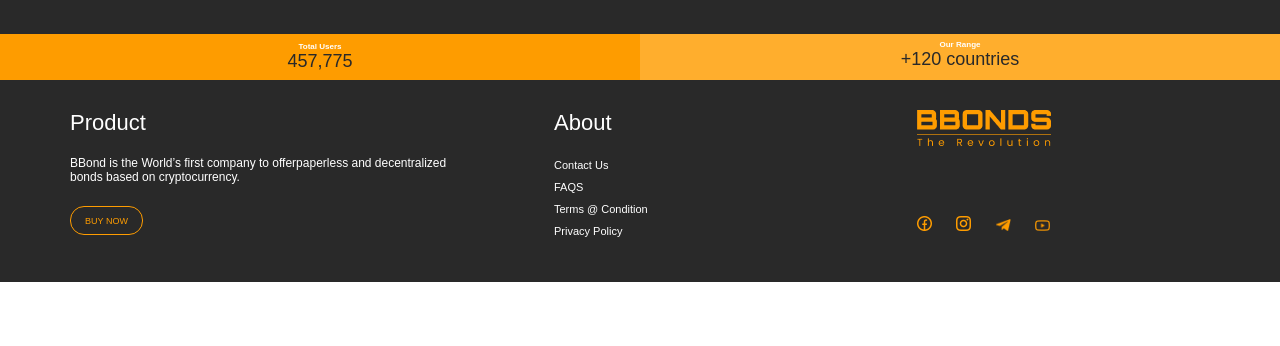
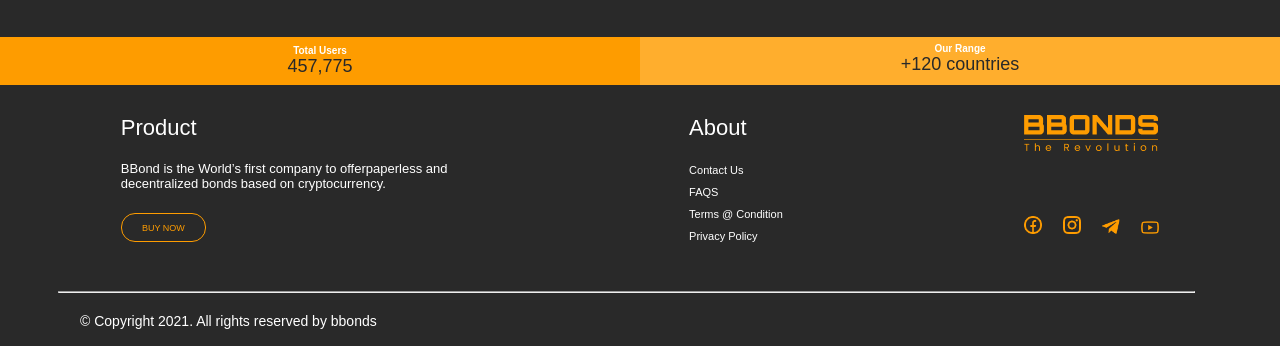
Before and after one commit to ali-203/Bond-tamplate, a plain HTML site: page index.html in a window 1280 px wide. Shown: the part 2125-2471 px from the top of the page. Before the commit the page ends 2407 px from the top, so only its background shows below. Drawn offline with Linux system fonts and the light colour scheme.

Commit message:
updated css

```diff
--- a/index.html
+++ b/index.html
@@ -44,6 +44,7 @@
 </div>
 
 <div class="first-three">
+
 <div class="div-one">
 <img src="./images/secure-01 1.png" width="170px" height="170px" />
 <h4>Secure</h4>
@@ -59,8 +60,8 @@
     <img src="./images/group.png" width="150px" height="150px"/>
     <h4>Decenterlized</h4>
 <p>Leam More</p>
+
 </div>
-
 </div>
  <div class="first-four">
     <div class="div-one">
@@ -125,7 +126,7 @@
 <div class="left-right" >
     <div class="div-left">
         <h1>Product</h1>
-<p>BBond is the World’s first company to offerpaperless and decentralized<br> bonds based on cryptocurrency.</p>
+<p>BBond is the World’s first company to offerpaperless and <br>decentralized bonds based on cryptocurrency.</p>
 <button>BUY NOW</button>
     </div>
 
@@ -143,16 +144,19 @@
         <img src="./images/Vector (2).png"/>
 
     <div class="images-four">
-        <img src="./images/Vector (3).png" width="15px"/>
-        <img src="./images/Vector (4).png" width="15px"/>
-        <img src="./images/Vector (5).png" width="15px"/>
-        <img src="./images/Vector (6).png" width="15px"/>
+        <img src="./images/Vector (3).png" width="18px"/>
+        <img src="./images/Vector (4).png" width="18px"/>
+        <img src="./images/Vector (5).png" width="18px"/>
+        <img src="./images/Vector (6).png" width="18px"/>
     </div>
     </div>
-</div>
 
 
-
+ </div>
+<div  class="end">
+    <hr class="line">
+<p>© Copyright 2021. All rights reserved by bbonds</p>
+</div>
 
 
 
--- a/styles.css
+++ b/styles.css
@@ -21,10 +21,12 @@ body{
     padding-top: 20px;
     justify-content: space-between;
     display: flex;
-    padding-left: 67px;
+    margin-left: 60px;
 }
 
 .nav-div a{
+    font-weight: normal;
+    font-size: 15px;
     color: white;
     text-decoration: none;
     padding-right: 20px;
@@ -83,8 +85,8 @@ background-color: #FE9C00;
 }
 
 .product-div {
-    /* height: 900px; */
-    padding-bottom: 35px;
+
+    padding-bottom: 50px;
     background-color: #FE9C00;
 
 }
@@ -103,9 +105,8 @@ background-color: #FE9C00;
     color: #FFFFFF;
 }
 .bond-text p{
-    width: 74%;
-
-    font-size: 17px;
+    width: 60%;
+    font-size: 14px;
     margin-top: 20px;
 }
 .first-three {
@@ -113,6 +114,7 @@ background-color: #FE9C00;
     margin-right: 30px;
     margin-top: 20px;
     display: flex;
+    flex-wrap: wrap;
     justify-content: center;
 }
 .first-four {
@@ -120,6 +122,7 @@ background-color: #FE9C00;
     margin-right: 30px;
     margin-top: 30px;
     display: flex;
+    flex-wrap: wrap;
     justify-content: center;
 }
 
@@ -290,6 +293,7 @@ line-height: 40px;
     text-align: center;
 }
 .footer-div  h6{
+    font-size: 10px;
     color: white;
 }
 .footer-div h2{
@@ -297,19 +301,21 @@ line-height: 40px;
     font-weight: 500;
 }
 .left-right {
-    background-color:#292929;
+    background-color: #292929;
     display: flex;
+    flex-wrap: wrap;
+    justify-content: space-around;
     padding-bottom: 30px;
 }
 .div-left {
-    margin-left: 70px;
+
     background-color:#292929;
-flex: 40%;
+/* flex: 40%; */
 }
 
 .div-right{
     background-color:#292929;
-    flex: 30%;
+    /* flex: 20%; */
 }
 
 .div-left h1 {
@@ -318,14 +324,15 @@ color: white;
 font-weight: 100;
 }
 .div-left p{
-    font-size: 12px;
+    font-size: 13px;
     margin-top: 20px;
     color: white;
+
 
 }
 .logo{
     background-color:#292929;
-    flex: 30%;
+    /* flex: 40%; */
 }
 
 .div-left button{
@@ -333,7 +340,7 @@ font-weight: 100;
     color: #FE9C00;
     background: transparent;
     outline: none;
-    width: 73px;
+    width: 85px;
     height: 29px;
     border-radius: 14px;
     border: 1px solid #FE9C00;
@@ -353,9 +360,21 @@ font-weight: 100;
     line-height: 22px;
     list-style-type: none;
 }
-
 .images-four {
-    font-size: 88px;
+    letter-spacing: -3px;
+    font-size: 86px;
+}
+.end {
+    display: flex;
+    flex-direction: column;
+    padding-bottom: 20px;
+    background-color: #292929;
+}
+.end p{
+    font-size: 14px;
+    margin-top: 20px;
+    margin-left: 80px;
+    color: white;
 }
 
 
```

What the exercise asks — Copy the data character for character, but drop all pictures from the copy.

Task solution —
Before and after one commit to ali-203/Bond-tamplate, a plain HTML site: page index.html in a window 1280 px wide. Shown: the part 2125-2471 px from the top of the page. Before the commit the page ends 2407 px from the top, so only its background shows below. Drawn offline with Linux system fonts and the light colour scheme.

Commit message:
updated css

```diff
--- a/index.html
+++ b/index.html
@@ -44,6 +44,7 @@
 </div>
 
 <div class="first-three">
+
 <div class="div-one">
 <img src="./images/secure-01 1.png" width="170px" height="170px" />
 <h4>Secure</h4>
@@ -59,8 +60,8 @@
     <img src="./images/group.png" width="150px" height="150px"/>
     <h4>Decenterlized</h4>
 <p>Leam More</p>
+
 </div>
-
 </div>
  <div class="first-four">
     <div class="div-one">
@@ -125,7 +126,7 @@
 <div class="left-right" >
     <div class="div-left">
         <h1>Product</h1>
-<p>BBond is the World’s first company to offerpaperless and decentralized<br> bonds based on cryptocurrency.</p>
+<p>BBond is the World’s first company to offerpaperless and <br>decentralized bonds based on cryptocurrency.</p>
 <button>BUY NOW</button>
     </div>
 
@@ -143,16 +144,19 @@
         <img src="./images/Vector (2).png"/>
 
     <div class="images-four">
-        <img src="./images/Vector (3).png" width="15px"/>
-        <img src="./images/Vector (4).png" width="15px"/>
-        <img src="./images/Vector (5).png" width="15px"/>
-        <img src="./images/Vector (6).png" width="15px"/>
+        <img src="./images/Vector (3).png" width="18px"/>
+        <img src="./images/Vector (4).png" width="18px"/>
+        <img src="./images/Vector (5).png" width="18px"/>
+        <img src="./images/Vector (6).png" width="18px"/>
     </div>
     </div>
-</div>
 
 
-
+ </div>
+<div  class="end">
+    <hr class="line">
+<p>© Copyright 2021. All rights reserved by bbonds</p>
+</div>
 
 
 
--- a/styles.css
+++ b/styles.css
@@ -21,10 +21,12 @@ body{
     padding-top: 20px;
     justify-content: space-between;
     display: flex;
-    padding-left: 67px;
+    margin-left: 60px;
 }
 
 .nav-div a{
+    font-weight: normal;
+    font-size: 15px;
     color: white;
     text-decoration: none;
     padding-right: 20px;
@@ -83,8 +85,8 @@ background-color: #FE9C00;
 }
 
 .product-div {
-    /* height: 900px; */
-    padding-bottom: 35px;
+
+    padding-bottom: 50px;
     background-color: #FE9C00;
 
 }
@@ -103,9 +105,8 @@ background-color: #FE9C00;
     color: #FFFFFF;
 }
 .bond-text p{
-    width: 74%;
-
-    font-size: 17px;
+    width: 60%;
+    font-size: 14px;
     margin-top: 20px;
 }
 .first-three {
@@ -113,6 +114,7 @@ background-color: #FE9C00;
     margin-right: 30px;
     margin-top: 20px;
     display: flex;
+    flex-wrap: wrap;
     justify-content: center;
 }
 .first-four {
@@ -120,6 +122,7 @@ background-color: #FE9C00;
     margin-right: 30px;
     margin-top: 30px;
     display: flex;
+    flex-wrap: wrap;
     justify-content: center;
 }
 
@@ -290,6 +293,7 @@ line-height: 40px;
     text-align: center;
 }
 .footer-div  h6{
+    font-size: 10px;
     color: white;
 }
 .footer-div h2{
@@ -297,19 +301,21 @@ line-height: 40px;
     font-weight: 500;
 }
 .left-right {
-    background-color:#292929;
+    background-color: #292929;
     display: flex;
+    flex-wrap: wrap;
+    justify-content: space-around;
     padding-bottom: 30px;
 }
 .div-left {
-    margin-left: 70px;
+
     background-color:#292929;
-flex: 40%;
+/* flex: 40%; */
 }
 
 .div-right{
     background-color:#292929;
-    flex: 30%;
+    /* flex: 20%; */
 }
 
 .div-left h1 {
@@ -318,14 +324,15 @@ color: white;
 font-weight: 100;
 }
 .div-left p{
-    font-size: 12px;
+    font-size: 13px;
     margin-top: 20px;
     color: white;
+
 
 }
 .logo{
     background-color:#292929;
-    flex: 30%;
+    /* flex: 40%; */
 }
 
 .div-left button{
@@ -333,7 +340,7 @@ font-weight: 100;
     color: #FE9C00;
     background: transparent;
     outline: none;
-    width: 73px;
+    width: 85px;
     height: 29px;
     border-radius: 14px;
     border: 1px solid #FE9C00;
@@ -353,9 +360,21 @@ font-weight: 100;
     line-height: 22px;
     list-style-type: none;
 }
-
 .images-four {
-    font-size: 88px;
+    letter-spacing: -3px;
+    font-size: 86px;
+}
+.end {
+    display: flex;
+    flex-direction: column;
+    padding-bottom: 20px;
+    background-color: #292929;
+}
+.end p{
+    font-size: 14px;
+    margin-top: 20px;
+    margin-left: 80px;
+    color: white;
 }
 
 
```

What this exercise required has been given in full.